In order to protect network routes in the Asia-Pacific region against spoofed route advertisements, APNIC has rolled out a feature to pre-validate route information before it is disseminated over the Internet.
Enterprise system administrators are well aware of what happens if a network operator mistakenly declares themselves to be the best route for their network: traffic black-holes and they are cut off from the Internet until the situation is resolved. .
This is because the Border Gateway Protocol (BGP), one of the foundation protocols of the Internet, was designed in an era when networks assumed that other networks could be trusted.
Hence APNIC’s decision to implement Route Management Prevalidation (RMP), a way for bodies accepting and redistributing BGP announcements to alert the operator if something goes wrong.
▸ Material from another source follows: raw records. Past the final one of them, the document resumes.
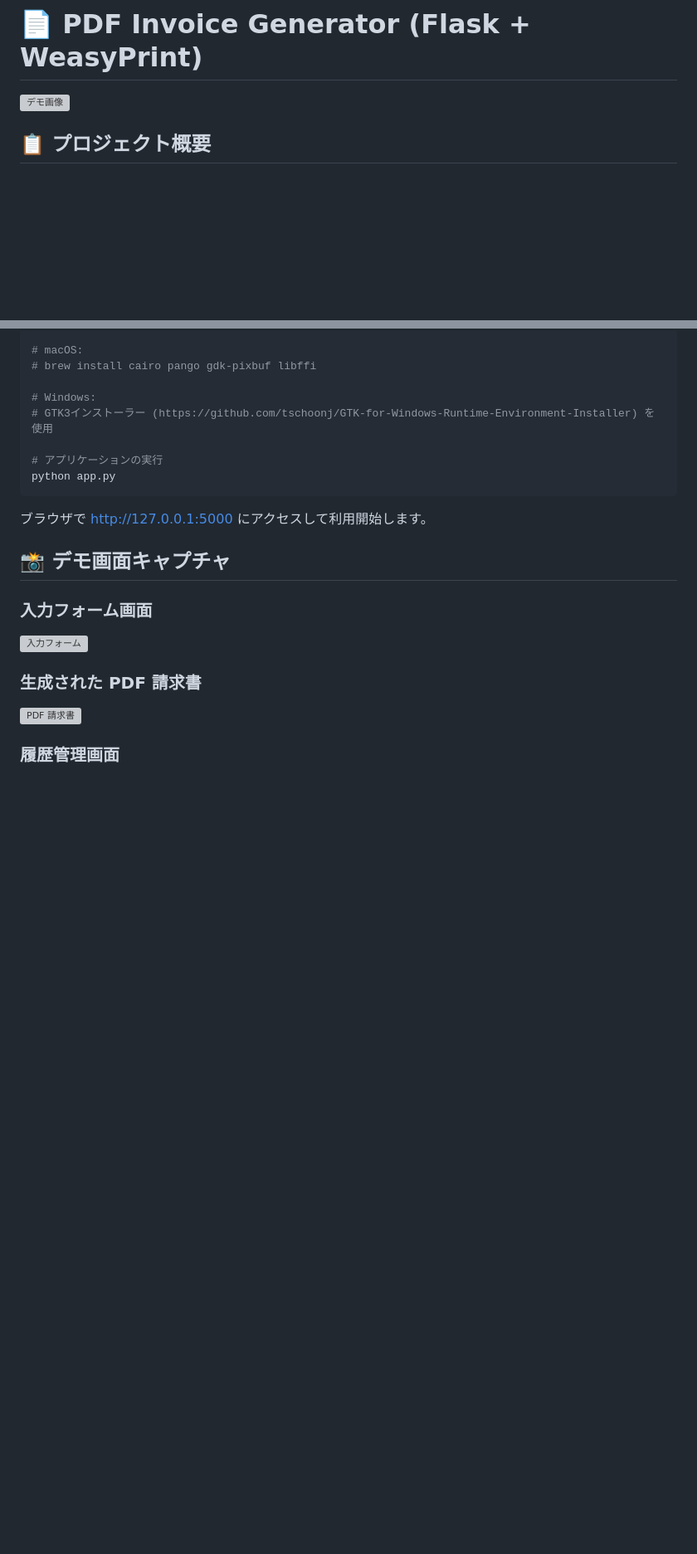
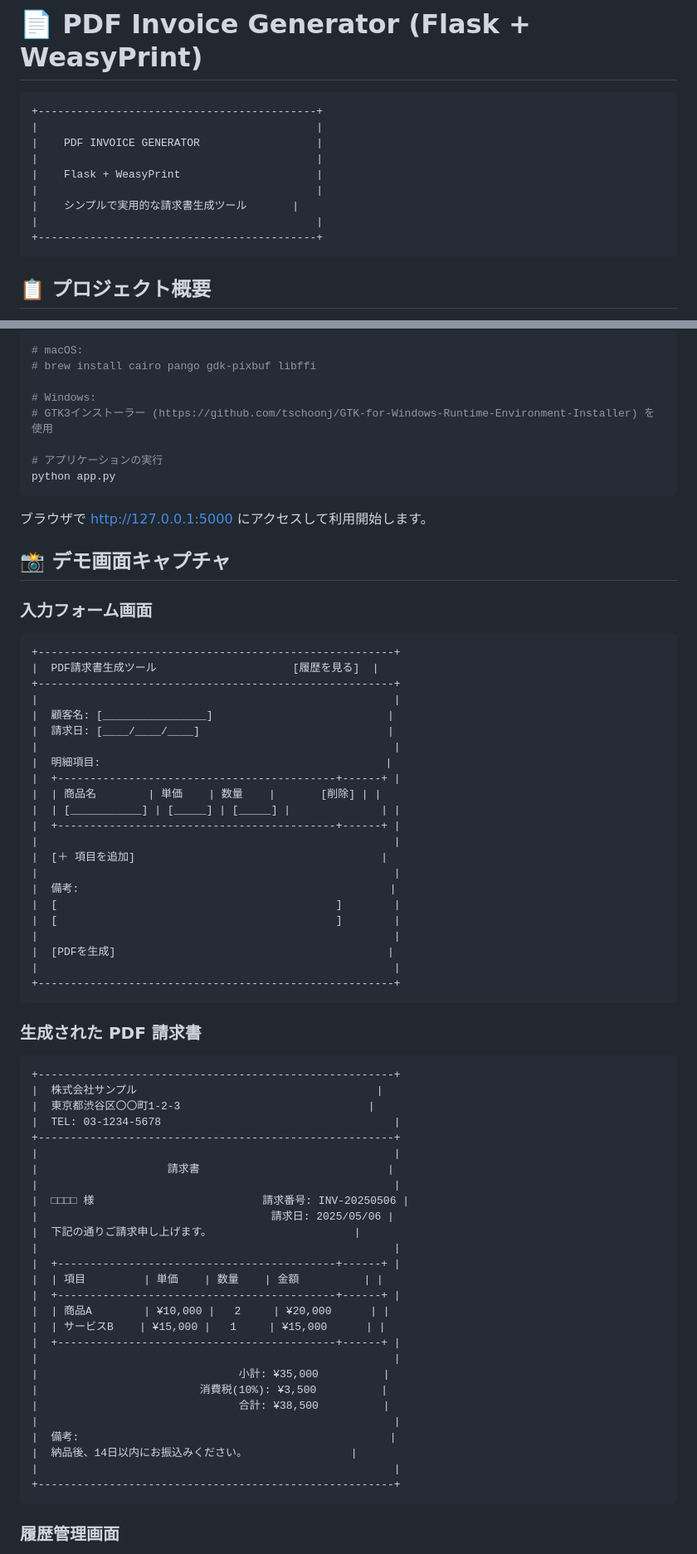
Before and after one commit to saihakukei971/pdf-invoice-generator-flask, a Markdown page: README.md, 2 parts joined by grey strips. Shown at 83% size. GitHub-like rendering; blank space fills up the shorter version; grey boxes are pictures that could not be loaded.

````diff
--- a/README.md
+++ b/README.md
@@ -1,6 +1,16 @@
 # 📄 PDF Invoice Generator (Flask + WeasyPrint)
 
-![デモ画像](https://via.placeholder.com/800x400?text=PDF+Invoice+Generator+Demo)
+```
++-------------------------------------------+
+|                                           |
+|    PDF INVOICE GENERATOR                  |
+|                                           |
+|    Flask + WeasyPrint                     |
+|                                           |
+|    シンプルで実用的な請求書生成ツール       |
+|                                           |
++-------------------------------------------+
+```
 
 ## 📋 プロジェクト概要
 
@@ -84,9 +100,60 @@ python app.py
 ## 📸 デモ画面キャプチャ
 
 ### 入力フォーム画面
-![入力フォーム](https://via.placeholder.com/800x500?text=入力フォーム画面)
+```
++-------------------------------------------------------+
+|  PDF請求書生成ツール                     [履歴を見る]  |
++-------------------------------------------------------+
+|                                                       |
+|  顧客名: [________________]                           |
+|  請求日: [____/____/____]                             |
+|                                                       |
+|  明細項目:                                            |
+|  +-------------------------------------------+------+ |
+|  | 商品名        | 単価    | 数量    |       [削除] | |
+|  | [___________] | [_____] | [_____] |              | |
+|  +-------------------------------------------+------+ |
+|                                                       |
+|  [＋ 項目を追加]                                      |
+|                                                       |
+|  備考:                                                |
+|  [                                           ]        |
+|  [                                           ]        |
+|                                                       |
+|  [PDFを生成]                                          |
+|                                                       |
++-------------------------------------------------------+
+```
 
 ### 生成された PDF 請求書
-![PDF 請求書](https://via.placeholder.com/800x500?text=生成されたPDF請求書)
+```
++-------------------------------------------------------+
+|  株式会社サンプル                                     |
+|  東京都渋谷区〇〇町1-2-3                             |
+|  TEL: 03-1234-5678                                    |
++-------------------------------------------------------+
+|                                                       |
+|                    請求書                             |
+|                                                       |
+|  □□□□ 様                          請求番号: INV-20250506 |
+|                                    請求日: 2025/05/06 |
+|  下記の通りご請求申し上げます。                      |
+|                                                       |
+|  +-------------------------------------------+------+ |
+|  | 項目         | 単価    | 数量    | 金額          | |
+|  +-------------------------------------------+------+ |
+|  | 商品A        | ¥10,000 |   2     | ¥20,000      | |
+|  | サービスB    | ¥15,000 |   1     | ¥15,000      | |
+|  +-------------------------------------------+------+ |
+|                                                       |
+|                               小計: ¥35,000          |
+|                         消費税(10%): ¥3,500          |
+|                               合計: ¥38,500          |
+|                                                       |
+|  備考:                                                |
+|  納品後、14日以内にお振込みください。                |
+|                                                       |
++-------------------------------------------------------+
+```
 
 ### 履歴管理画面
````
Also changed, not shown: other parts of README.md (+29 -15 lines).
As explained in APNIC’s blog post, “Users will receive a warning if they attempt to submit route management changes to MyAPNIC whereby any of their current BGP announcements will be considered ‘RPKI-invalid’.”
“Users can then make adjustments as needed and as a result avoid running into reusability issues and the like.”
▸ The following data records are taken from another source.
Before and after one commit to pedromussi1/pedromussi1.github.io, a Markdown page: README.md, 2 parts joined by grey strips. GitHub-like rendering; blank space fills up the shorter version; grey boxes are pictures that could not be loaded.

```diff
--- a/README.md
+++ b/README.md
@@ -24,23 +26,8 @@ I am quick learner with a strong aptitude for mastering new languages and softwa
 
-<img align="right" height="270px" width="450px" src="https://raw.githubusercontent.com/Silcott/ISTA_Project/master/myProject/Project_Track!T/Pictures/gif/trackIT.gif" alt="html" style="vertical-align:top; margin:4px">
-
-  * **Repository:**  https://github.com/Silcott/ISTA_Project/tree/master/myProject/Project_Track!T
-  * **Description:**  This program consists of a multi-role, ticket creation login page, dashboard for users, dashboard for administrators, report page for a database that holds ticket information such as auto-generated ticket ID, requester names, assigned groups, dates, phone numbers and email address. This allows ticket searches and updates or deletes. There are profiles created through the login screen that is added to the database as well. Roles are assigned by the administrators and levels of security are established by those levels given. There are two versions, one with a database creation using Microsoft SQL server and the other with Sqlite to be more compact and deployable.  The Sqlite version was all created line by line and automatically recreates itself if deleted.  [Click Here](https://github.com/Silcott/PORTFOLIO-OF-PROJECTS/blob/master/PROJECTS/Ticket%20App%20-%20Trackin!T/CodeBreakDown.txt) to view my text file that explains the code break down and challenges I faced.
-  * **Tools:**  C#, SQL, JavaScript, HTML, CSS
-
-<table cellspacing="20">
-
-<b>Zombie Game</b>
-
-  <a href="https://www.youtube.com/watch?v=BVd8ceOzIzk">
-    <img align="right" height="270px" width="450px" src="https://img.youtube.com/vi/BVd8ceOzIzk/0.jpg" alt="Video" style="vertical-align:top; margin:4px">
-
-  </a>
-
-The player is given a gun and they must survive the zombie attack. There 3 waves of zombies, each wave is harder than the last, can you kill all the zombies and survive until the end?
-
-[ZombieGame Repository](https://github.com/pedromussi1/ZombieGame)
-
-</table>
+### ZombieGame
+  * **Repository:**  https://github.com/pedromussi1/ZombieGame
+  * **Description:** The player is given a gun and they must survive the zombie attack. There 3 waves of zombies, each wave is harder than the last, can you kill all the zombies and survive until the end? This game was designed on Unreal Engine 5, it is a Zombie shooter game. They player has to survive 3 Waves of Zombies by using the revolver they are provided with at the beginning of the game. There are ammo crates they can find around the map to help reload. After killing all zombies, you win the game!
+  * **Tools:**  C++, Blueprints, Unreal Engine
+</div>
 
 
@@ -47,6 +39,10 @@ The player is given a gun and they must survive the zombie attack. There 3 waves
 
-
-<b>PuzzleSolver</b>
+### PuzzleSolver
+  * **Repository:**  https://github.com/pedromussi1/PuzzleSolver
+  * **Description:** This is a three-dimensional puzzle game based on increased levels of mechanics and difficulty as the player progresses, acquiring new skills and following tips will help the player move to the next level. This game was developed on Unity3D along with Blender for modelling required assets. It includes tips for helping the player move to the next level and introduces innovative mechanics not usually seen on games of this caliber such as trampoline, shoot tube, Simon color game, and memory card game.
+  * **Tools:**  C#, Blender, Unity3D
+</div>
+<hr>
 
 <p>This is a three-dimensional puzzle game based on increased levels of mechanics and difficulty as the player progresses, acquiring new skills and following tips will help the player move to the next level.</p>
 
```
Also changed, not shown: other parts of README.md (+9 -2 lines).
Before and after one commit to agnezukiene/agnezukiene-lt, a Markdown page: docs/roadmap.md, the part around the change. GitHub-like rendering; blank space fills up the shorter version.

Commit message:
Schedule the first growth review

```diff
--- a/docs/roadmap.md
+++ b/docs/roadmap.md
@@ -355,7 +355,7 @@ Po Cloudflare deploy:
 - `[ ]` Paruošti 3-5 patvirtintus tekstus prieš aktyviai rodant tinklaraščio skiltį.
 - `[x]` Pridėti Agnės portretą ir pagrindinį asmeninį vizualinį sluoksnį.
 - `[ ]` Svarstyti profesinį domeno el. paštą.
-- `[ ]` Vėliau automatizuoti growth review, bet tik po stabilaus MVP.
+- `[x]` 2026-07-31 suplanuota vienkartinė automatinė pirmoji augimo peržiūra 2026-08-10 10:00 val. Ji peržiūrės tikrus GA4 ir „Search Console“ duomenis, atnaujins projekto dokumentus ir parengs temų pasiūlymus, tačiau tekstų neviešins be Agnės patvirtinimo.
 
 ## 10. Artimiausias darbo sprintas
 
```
By validating when ROA changes occur, it should be possible to reduce RPKI-invalid.
See what APNIC is doing to help this https://t.co/IFsDQs7xLx pic.twitter.com/7OPI0UI8Ko
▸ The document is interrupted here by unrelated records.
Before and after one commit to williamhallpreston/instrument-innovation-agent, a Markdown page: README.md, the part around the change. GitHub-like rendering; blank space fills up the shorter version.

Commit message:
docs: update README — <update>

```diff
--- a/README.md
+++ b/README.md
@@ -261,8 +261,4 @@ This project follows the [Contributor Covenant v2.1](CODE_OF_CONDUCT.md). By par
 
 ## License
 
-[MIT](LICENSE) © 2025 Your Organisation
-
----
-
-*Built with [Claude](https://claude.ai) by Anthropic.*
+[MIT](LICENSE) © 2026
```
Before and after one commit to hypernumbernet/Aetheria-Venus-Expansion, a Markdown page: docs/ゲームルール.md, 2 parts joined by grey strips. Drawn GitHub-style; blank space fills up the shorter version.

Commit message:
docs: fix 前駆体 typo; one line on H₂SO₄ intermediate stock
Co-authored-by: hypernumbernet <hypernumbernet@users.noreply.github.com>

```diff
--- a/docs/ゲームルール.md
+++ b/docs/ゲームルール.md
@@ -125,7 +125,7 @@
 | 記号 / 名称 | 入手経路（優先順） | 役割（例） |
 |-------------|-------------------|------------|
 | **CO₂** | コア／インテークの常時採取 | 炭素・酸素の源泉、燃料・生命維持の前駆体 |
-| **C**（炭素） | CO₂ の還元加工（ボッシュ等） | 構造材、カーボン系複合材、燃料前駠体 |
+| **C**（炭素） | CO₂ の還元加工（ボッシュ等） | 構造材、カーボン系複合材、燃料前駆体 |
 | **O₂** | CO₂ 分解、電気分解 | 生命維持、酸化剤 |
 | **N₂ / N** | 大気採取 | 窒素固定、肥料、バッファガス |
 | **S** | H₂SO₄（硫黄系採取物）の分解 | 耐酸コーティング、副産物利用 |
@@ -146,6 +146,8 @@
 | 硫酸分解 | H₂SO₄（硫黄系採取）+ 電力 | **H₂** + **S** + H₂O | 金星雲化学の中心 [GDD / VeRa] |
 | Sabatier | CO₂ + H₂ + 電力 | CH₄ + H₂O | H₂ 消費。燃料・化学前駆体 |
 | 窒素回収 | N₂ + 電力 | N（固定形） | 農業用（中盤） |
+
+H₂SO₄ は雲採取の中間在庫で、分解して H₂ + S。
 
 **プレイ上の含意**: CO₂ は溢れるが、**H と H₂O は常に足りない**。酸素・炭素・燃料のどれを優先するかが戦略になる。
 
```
— APNIC (@apnic) 11 April 2022
The author of that post, APNIC Product and Distribution Manager – Registry Products, talked to Tom Harrison. iTnews About how RMP will work when it is enabled.
When a network operator tries to make a route announcement, for example that they should receive traffic for 10.0.0.0/24 AS124 (the IP address blocks in this autonomous system number), “the system is basically going to have that rule.” will determine the effect,” he said.
Harrison said “if that role for AS124 would violate a rule for AS123”, the network operator would be warned before proceeding.
It’s as simple as warning one operator, “This is going to invalidate someone else’s declaration. Do you want to move on?”, he explained.
For something as important as keeping the Internet’s routing infrastructure stable, it would at first glance seem like the wrong thing to do to leave the operator able to override the prevalidation system.
Not so, Harrison explained.
Route verification has not yet been widely deployed – RIPE (Registry for Europe, the Middle East, and some Central Asia) is the only other organization running it, as far as Harrison knows.
So there are large parts of the Internet where bad route announcements can still be used for network disruption or espionage (for example, researchers accused China of systematic network hijacking in 2018).
Harrison said a network operator should be able to override the route verification warning, in order to be able to reverse accidental or intentional hijackings.
The route verification process was first described in 2012 in Internet RFC 6483.
It has since been included in the cooperative effort of international network operators, a set of agreements to adopt Mutually Agreed Norms for Routing Security (MANRS), practices that prevent instability in the BGP system.